By Amber Bighorse
Special to the Paper
The issue of gay marriage is only controversial if we are examining it in the context of religion and how different religions view homosexuality.
In my opinion, if a society has religious freedom, then the issue of marriage equality is an easy one. As we all know, the constitutions of our Tribe and our country guarantee religious freedom.

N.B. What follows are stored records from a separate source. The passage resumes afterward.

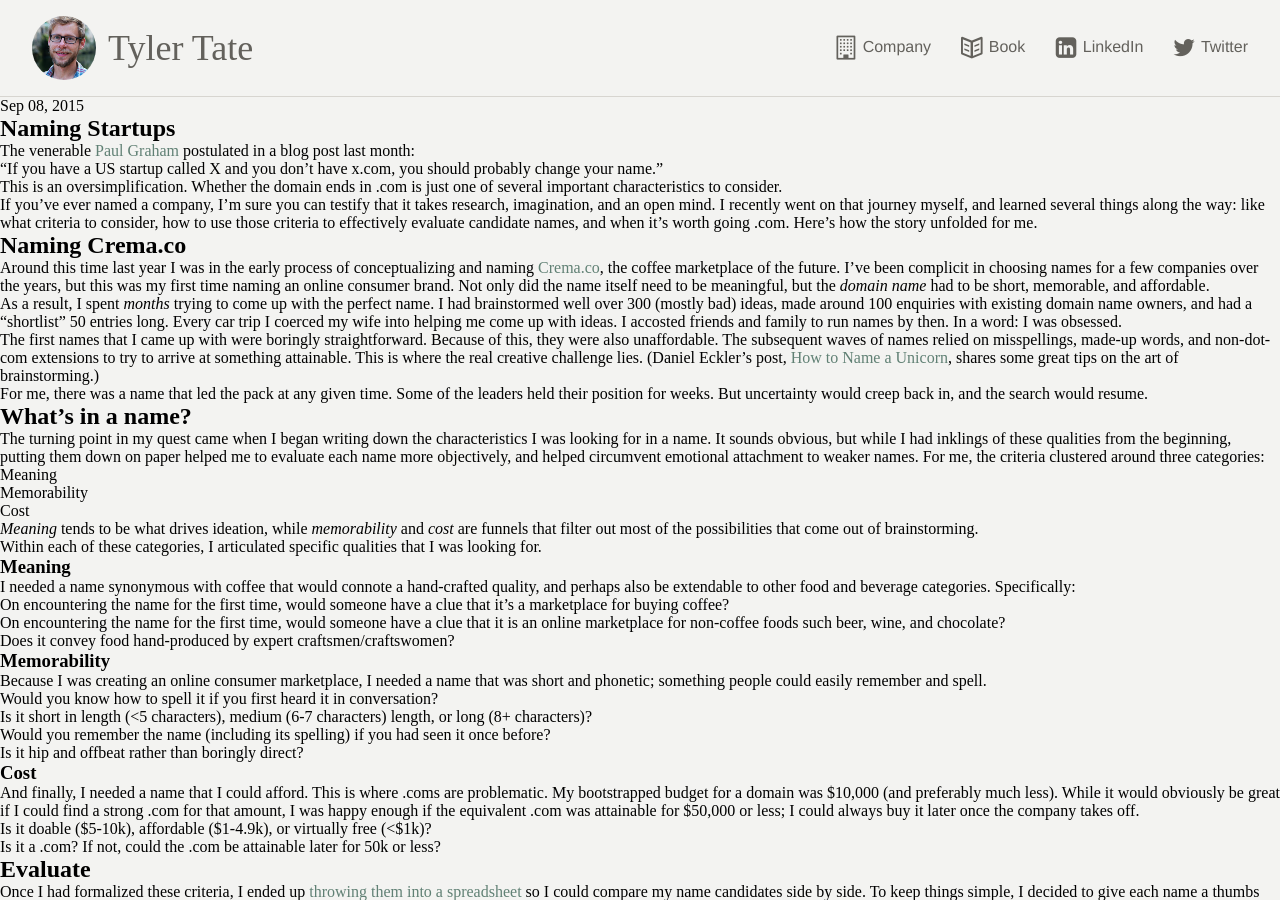
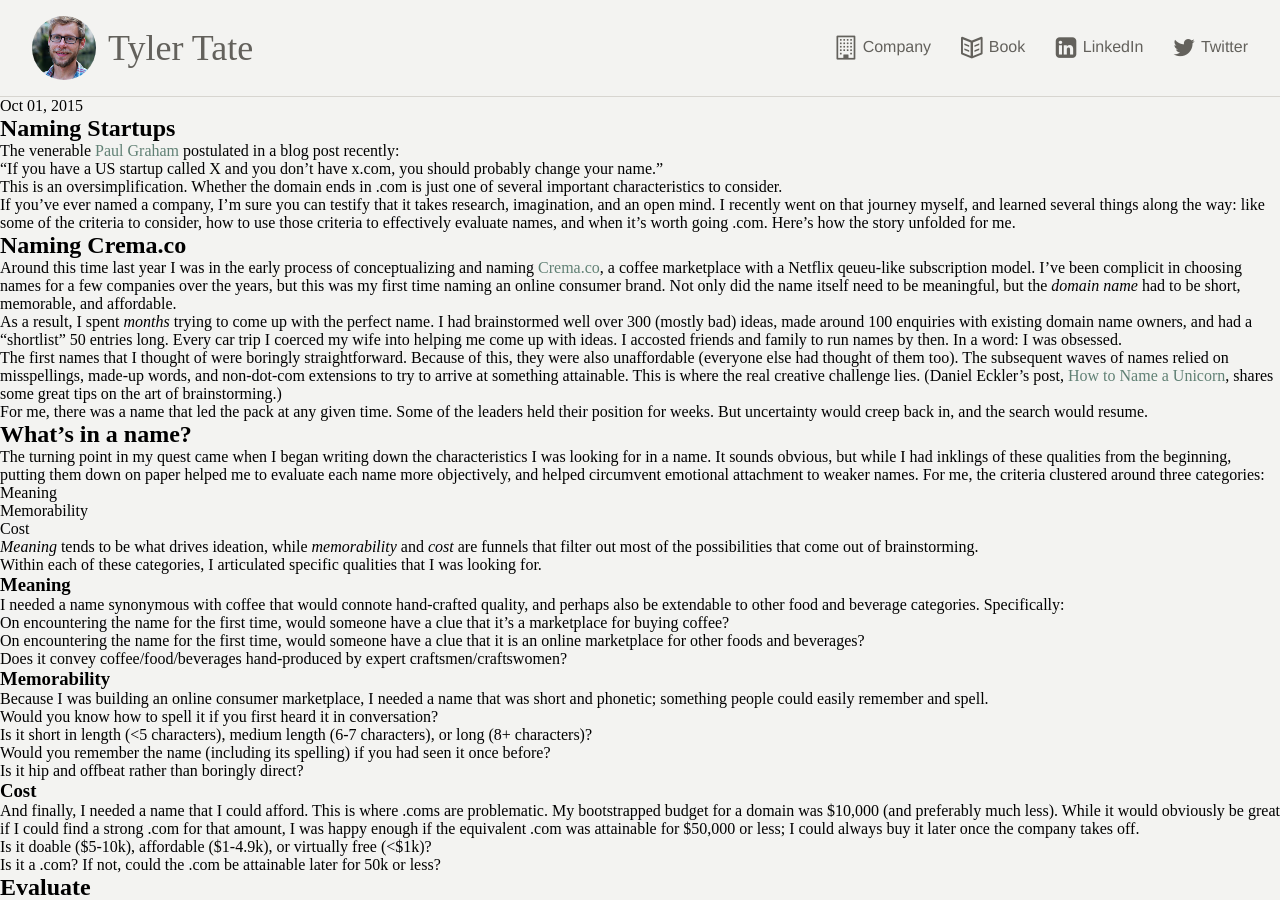
Before and after one commit to SeriouslyInc/tylertate, a Jekyll site: the page built from blog/_posts/2015-10-01-naming-startups-choosing-a-company-name.markdown, in a window 1280 px wide and 900 px high. Built offline with Jekyll 4.4.1, drawn with Linux system fonts in a browser that asks for light colours; comment, search, counter and statistics services are not loaded; some of the changed text lies outside the part shown.

Commit message:
Final edits.

```diff
--- a/blog/_posts/2015-09-08-naming-startups-choosing-a-company-name.markdown
+++ b/blog/_posts/2015-10-01-naming-startups-choosing-a-company-name.markdown
@@ -4,20 +4,20 @@ title: "Naming Startups"
 snippet: "Amidst the #racetogether controversy last week, Starbucks customers received an email promoting the company’s latest offering from their Reserve Roastery: a premium coffee subscription. For $24 a month, customers can become the proud recipient of an 8.8oz bag of small-lot coffee, delivered to their door."
 ---
 
-The venerable [Paul Graham](http://paulgraham.com/name.html) postulated in a blog post last month:
+The venerable [Paul Graham](http://paulgraham.com/name.html) postulated in a blog post recently:
 
 > “If you have a US startup called X and you don’t have x.com, you should probably change your name.”
 
 This is an oversimplification. Whether the domain ends in .com is just one of several important characteristics to consider.
 
-If you’ve ever named a company, I’m sure you can testify that it takes research, imagination, and an open mind. I recently went on that journey myself, and learned several things along the way: like what criteria to consider, how to use those criteria to effectively evaluate candidate names, and when it’s worth going .com. Here’s how the story unfolded for me.
+If you’ve ever named a company, I’m sure you can testify that it takes research, imagination, and an open mind. I recently went on that journey myself, and learned several things along the way: like some of the criteria to consider, how to use those criteria to effectively evaluate names, and when it’s worth going .com. Here’s how the story unfolded for me.
 
 ## Naming Crema.co
-Around this time last year I was in the early process of conceptualizing and naming [Crema.co](http://crema.co/), the coffee marketplace of the future. I’ve been complicit in choosing names for a few companies over the years, but this was my first time naming an online consumer brand. Not only did the name itself need to be meaningful, but the _domain name_ had to be short, memorable, and affordable.
+Around this time last year I was in the early process of conceptualizing and naming [Crema.co](http://crema.co/), a coffee marketplace with a Netflix qeueu-like subscription model. I’ve been complicit in choosing names for a few companies over the years, but this was my first time naming an online consumer brand. Not only did the name itself need to be meaningful, but the _domain name_ had to be short, memorable, and affordable.
 
 As a result, I spent _months_ trying to come up with the perfect name. I had brainstormed well over 300 (mostly bad) ideas, made around 100 enquiries with existing domain name owners, and had a “shortlist” 50 entries long. Every car trip I coerced my wife into helping me come up with ideas. I accosted friends and family to run names by then. In a word: I was obsessed.
 
-The first names that I came up with were boringly straightforward. Because of this, they were also unaffordable. The subsequent waves of names relied on misspellings, made-up words, and non-dot-com extensions to try to arrive at something attainable. This is where the real creative challenge lies. (Daniel Eckler's post, [How to Name a Unicorn](https://blog.growth.supply/how-to-name-a-unicorn-what-you-need-to-know-about-naming-a-billion-dollar-startup-e52b12cd7f77), shares some great tips on the art of brainstorming.)
+The first names that I thought of were boringly straightforward. Because of this, they were also unaffordable (everyone else had thought of them too). The subsequent waves of names relied on misspellings, made-up words, and non-dot-com extensions to try to arrive at something attainable. This is where the real creative challenge lies. (Daniel Eckler's post, [How to Name a Unicorn](https://blog.growth.supply/how-to-name-a-unicorn-what-you-need-to-know-about-naming-a-billion-dollar-startup-e52b12cd7f77), shares some great tips on the art of brainstorming.)
 
 For me, there was a name that led the pack at any given time. Some of the leaders held their position for weeks. But uncertainty would creep back in, and the search would resume.
 
@@ -33,17 +33,17 @@ _Meaning_ tends to be what drives ideation, while _memorability_ and _cost_ are
 Within each of these categories, I articulated specific qualities that I was looking for.
 
 ### Meaning
-I needed a name synonymous with coffee that would connote a hand-crafted quality, and perhaps also be extendable to other food and beverage categories. Specifically:
+I needed a name synonymous with coffee that would connote hand-crafted quality, and perhaps also be extendable to other food and beverage categories. Specifically:
 
 * On encountering the name for the first time, would someone have a clue that it’s a marketplace for buying coffee?
-* On encountering the name for the first time, would someone have a clue that it is an online marketplace for non-coffee foods such beer, wine, and chocolate?
-* Does it convey food hand-produced by expert craftsmen/craftswomen?
+* On encountering the name for the first time, would someone have a clue that it is an online marketplace for other foods and beverages?
+* Does it convey coffee/food/beverages hand-produced by expert craftsmen/craftswomen?
 
 ### Memorability
-Because I was creating an online consumer marketplace, I needed a name that was short and phonetic; something people could easily remember and spell.
+Because I was building an online consumer marketplace, I needed a name that was short and phonetic; something people could easily remember and spell.
 
 * Would you know how to spell it if you first heard it in conversation?
-* Is it short in length (<5 characters), medium (6-7 characters) length, or long (8+ characters)?
+* Is it short in length (<5 characters), medium length (6-7 characters), or long (8+ characters)?
 * Would you remember the name (including its spelling) if you had seen it once before?
 * Is it hip and offbeat rather than boringly direct?
 
@@ -76,20 +76,22 @@ The key word being _now_. As [John Doherty](http://www.johnfdoherty.com/startup-
 
 Dropbox started with getdropbox.com. Stripe was getstripe.com. Airbnb was airbedandbreakfast.com. Facebook started as thefacebook.com. And more recently, plenty of other companies have started with .co and .io domains.
 
-The trick with .coms is that they’re expensive. It’s extremely unlikely that you’ll find a suitable .com that hasn’t already been registered, which you means you have to buy it on the secondary market. And to put cost in context, the current owner of crema.com is asking six figures.
+The trick with .coms is that they’re expensive. It’s extremely unlikely that you’ll find a suitable .com that hasn’t already been registered, which means you have to buy it on the secondary market. And to put cost in context, the current owner of crema.com is asking six figures. (Morgan Linton's post [What Every Startup Founder Should Know About Buying Domain Names](https://medium.com/life-learning/what-every-startup-founder-should-know-about-buying-domain-names-a6f04357b135) provides a healthy dose of realism.)
 
 ## The real question: how much should you spend?
 The real question is not, “Should you go .com?”, but rather, “How much should you spend to get a strong domain?”
 
 I’d like to suggest a rule of thumb:
 
-> Don’t spend more than 1% of your company’s value on a domain.
+> Never spend more than 1% of your company’s value on a domain.
 
-Let’s say you’re a new startup and you’ve raised $100,000 in seed funding at a $1,000,000 valuation. It would be foolish to blow half of your capital on a $50,000 domain name. At that point in the company’s life, whether the name ends in .com will have almost no impact on whether or not you’ll make it to the next stage. Cutting your runway in half by waving goodbye to $50,000 (and 5% of your company), however, _will_ have a trememdous impact. At this point, $10,000 is the maximum you should consider spending — 1% of the company’s $1 million valuation.
+Let’s say you’re a new startup and you’ve raised $100,000 in seed funding at a $1,000,000 valuation. It would be foolish to blow half of your capital on a $50,000 domain name. At that point in the company’s life, whether the name ends in .com will have almost no impact on whether or not you’ll make it to the next stage. Cutting your runway in half by waving goodbye to $50,000 (and 5% of your company), however, _will_ have a trememdous impact. In this circumstance, $10,000 is the maximum you should consider spending — 1% of the company’s $1 million valuation.
 
 If, on the other hand, you’ve built a successful company and just raised a $2 million round at a $10 million valuation to accelerate growth, it might be time to spring for that short and sweet .com for as much as $100,000 (again, no more than 1% of the company’s valuation).
 
-Rules of thumb are, by definition, sweeping generalizations. A short .com has less value to a B2B company than a consumer brand, for example, so B2Bs should spend less.
+Rules of thumb are, by definition, sweeping generalizations. A short .com deliveres less value to a B2B company than to a consumer brand, for example, so B2Bs should probably spend less.
+
+> The main point is to think about domain name purchases in terms of your current valuation.
 
 ## Looking back
-In naming [Crema.co](http://crema.co/), the biggest thing I learned was the importance of defining the characteristics I was looking for in a name. Getting it out of my head, onto paper — and in my case, into a spreadsheet — helped me overcome irrational emotional attachments and think more objectively about each potential name. And, contrary to Paul Graham’s advice, I’m content with a non-dot-com. For now.
+In naming [Crema.co](http://crema.co/), the biggest thing I learned was the importance of defining the characteristics I was looking for in a name. Getting those out of my head, onto paper — and in my case, into a spreadsheet — helped me overcome irrational emotional attachments and think more objectively about each potential name. And, contrary to Paul Graham’s advice, I’m content with a non-dot-com. For now.
```
Also changed, not shown: other parts of blog/_posts/2015-10-01-naming-startups-choosing-a-company-name.markdown (+2 -2 lines).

Currently, there are no laws in Cheyenne and Arapaho country that prohibit gay marriage.
Notwithstanding our internal political struggles, we have always been a tolerant, accepting, and caring community; we demonstrate these values through the services we continually provide to those in need.
More than any other people in the free world, Native peoples should be able to understand the kind of discrimination, bigotry, and hatred that is fueled by the fact that differences exist within and between all human beings — differences in the way we live our lives, the way we view family, our religious and spiritual beliefs. White America literally slaughtered our people for those differences.
For centuries, it was acceptable to drive our people from the areas where our ancestors knew how to survive so they could expand into those areas without the threat our Natives infringing on their way of life; it was acceptable to divide our people so that, over time, we would no longer be connected as tribes; it was even acceptable to massacre our ancestors; and when genocide failed, to attempt to assimilate Natives so we would no longer be different. This is our history.
I do not believe in discriminating against others based on our differences as humans, whether those differences are physical, religious, or, with respect to the conversation today, based on sexual orientation. I think that if we, as a community, start contemplating the legitimacy of gay marriages, it would be a step backward.
As of right now, the Cheyenne and Arapaho Tribes are standing out and doing something very forward-thinking by treating our gay brothers and sisters as true equals in this world.
I wholeheartedly support marriage equality, and I am so proud to be a Cheyenne and Arapaho tribal member and leader at this moment in our history.
NOTE: An attorney, Amber Bighorse is lieutenant governor of the Cheyenne & Arapaho Tribes of Oklahoma. She issued this statement in conjunction with a special meeting of Tribal members held Friday (October 25) at the Concho headquarters. The meeting was held to discuss the recent approval of a marriage between two men, under provisions of tribal law.